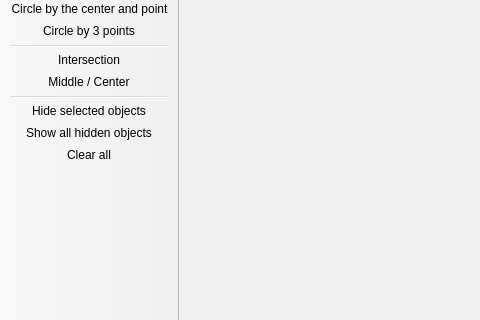
The window that geopro.ui (rusfort/GeoPro) describes before a commit, drawn with Qt 5; both pictures show x 0 to 480 and y 120 to 440 of the 849 by 546 pixel window.
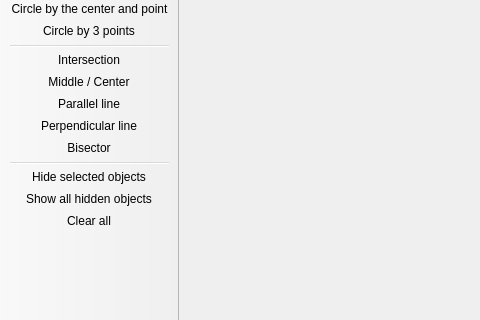
The same window after the commit. Icons and pictures are not drawn.

Patch:
```diff
--- a/geopro.ui
+++ b/geopro.ui
@@ -117,6 +117,9 @@
    <addaction name="separator"/>
    <addaction name="actionIntersection"/>
    <addaction name="actionMiddle_Center"/>
+   <addaction name="actionParallel_line"/>
+   <addaction name="actionPerpendicular_line"/>
+   <addaction name="actionBisector"/>
    <addaction name="separator"/>
    <addaction name="actionHide_selected_objects"/>
    <addaction name="actionShow_all_hidden_objects"/>
@@ -330,6 +333,21 @@
     <string>Ctrl+Shift+H</string>
    </property>
   </action>
+  <action name="actionParallel_line">
+   <property name="text">
+    <string>Parallel line</string>
+   </property>
+  </action>
+  <action name="actionPerpendicular_line">
+   <property name="text">
+    <string>Perpendicular line</string>
+   </property>
+  </action>
+  <action name="actionBisector">
+   <property name="text">
+    <string>Bisector</string>
+   </property>
+  </action>
  </widget>
  <layoutdefault spacing="6" margin="11"/>
  <resources>
```
Left out of the diff: 3 changed lines with no effect on the pictures.
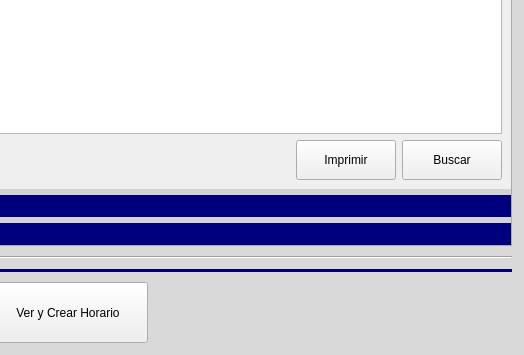
Qt form ui/plantilla_menu_de_horarios.ui (Reinaldito04/IUTA----HORARIOS) before a commit; both pictures show x 559 to 1083 and y 482 to 837 of the 1083 by 837 pixel window.
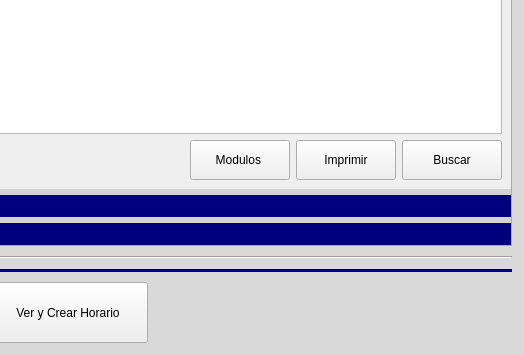
The same form after that commit. The open tabs and pages were chosen to show the change. Icons and pictures are not drawn.

Patch:
```diff
--- a/ui/plantilla_menu_de_horarios.ui
+++ b/ui/plantilla_menu_de_horarios.ui
@@ -464,6 +464,37 @@
             </property>
            </spacer>
           </item>
+          <item>
+           <widget class="QPushButton" name="bt_moduloProfesor">
+            <property name="minimumSize">
+             <size>
+              <width>100</width>
+              <height>40</height>
+             </size>
+            </property>
+            <property name="maximumSize">
+             <size>
+              <width>100</width>
+              <height>40</height>
+             </size>
+            </property>
+            <property name="styleSheet">
+             <string notr="true">QPushButton{
+background-color:#253b59;
+color:white;
+font-size:14px;
+border-radius:15px;
+}
+QPushButton::Hover{
+background-color:#637aa6;
+}
+font-size:15px;</string>
+            </property>
+            <property name="text">
+             <string>Modulos </string>
+            </property>
+           </widget>
+          </item>
           <item>
            <widget class="QPushButton" name="bt_imprimirProfesor">
             <property name="minimumSize">
```
Left out of the diff: 2 changed lines with no effect on the pictures.
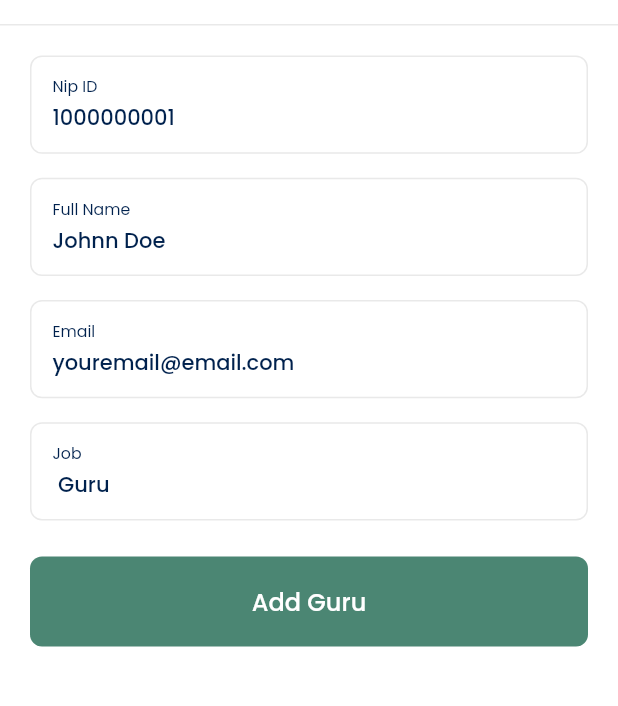
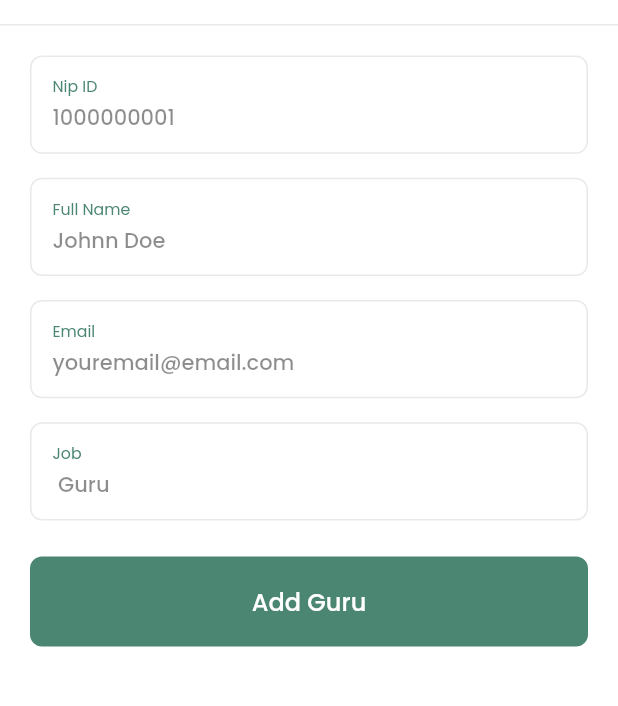
Before and after one commit to dawamuciil/presensi, a Flutter app: the AddPelatihView screen opened by its route, on a phone screen of 412 x 824 dp, the part 60-766 px from its top. Run offline on Flutter 3.47's test engine with Material 2 defaults, Android fonts, the phone set to English and light mode, and no system bars; our stand-ins replace cloud_firestore, firebase_auth, firebase_core, firebase_storage, flutter_svg, geocoding and 6 more; missing offline and left inert: maps_launcher; accounts and stored records are empty.

Commit message:
first upload

```diff
--- a/lib/app/modules/home/views/home_view.dart
+++ b/lib/app/modules/home/views/home_view.dart
@@ -28,7 +28,6 @@ class HomeView extends GetView<HomeController> {
                 Map<String, dynamic> user = snapshot.data!.data()!;
                 String defaultImage =
                     "https://ui-avatars.com/api/?name=${user['name']}";
-
                 return ListView(
                   shrinkWrap: true,
                   physics: const BouncingScrollPhysics(),
--- a/lib/app/modules/report_presence/views/report_presence_view.dart
+++ b/lib/app/modules/report_presence/views/report_presence_view.dart
@@ -110,6 +110,11 @@ class ReportPresenceView extends GetView<ReportPresenceController> {
               }),
         ),
       ),
+      floatingActionButton: FloatingActionButton(
+        onPressed: () {},
+        backgroundColor: AppColor.primary,
+        child: const Icon(Icons.download),
+      ),
     );
   }
 }
--- a/lib/app/widgets/custom_input.dart
+++ b/lib/app/widgets/custom_input.dart
@@ -51,7 +51,7 @@ class _CustomInputState extends State<CustomInput> {
             label: Text(
               widget.label,
               style: TextStyle(
-                color: AppColor.secondarySoft,
+                color: AppColor.primary,
                 fontSize: 14,
               ),
             ),
@@ -62,7 +62,7 @@ class _CustomInputState extends State<CustomInput> {
               fontSize: 14,
               fontFamily: 'poppins',
               fontWeight: FontWeight.w500,
-              color: AppColor.secondarySoft,
+              color: Colors.black45,
             ),
           ),
         ),
```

■ ■ ■

Try it -
Among the records above, find each line holding the string "widgets" and pull it out.

Problem solution -
--- a/lib/app/widgets/custom_input.dart
+++ b/lib/app/widgets/custom_input.dart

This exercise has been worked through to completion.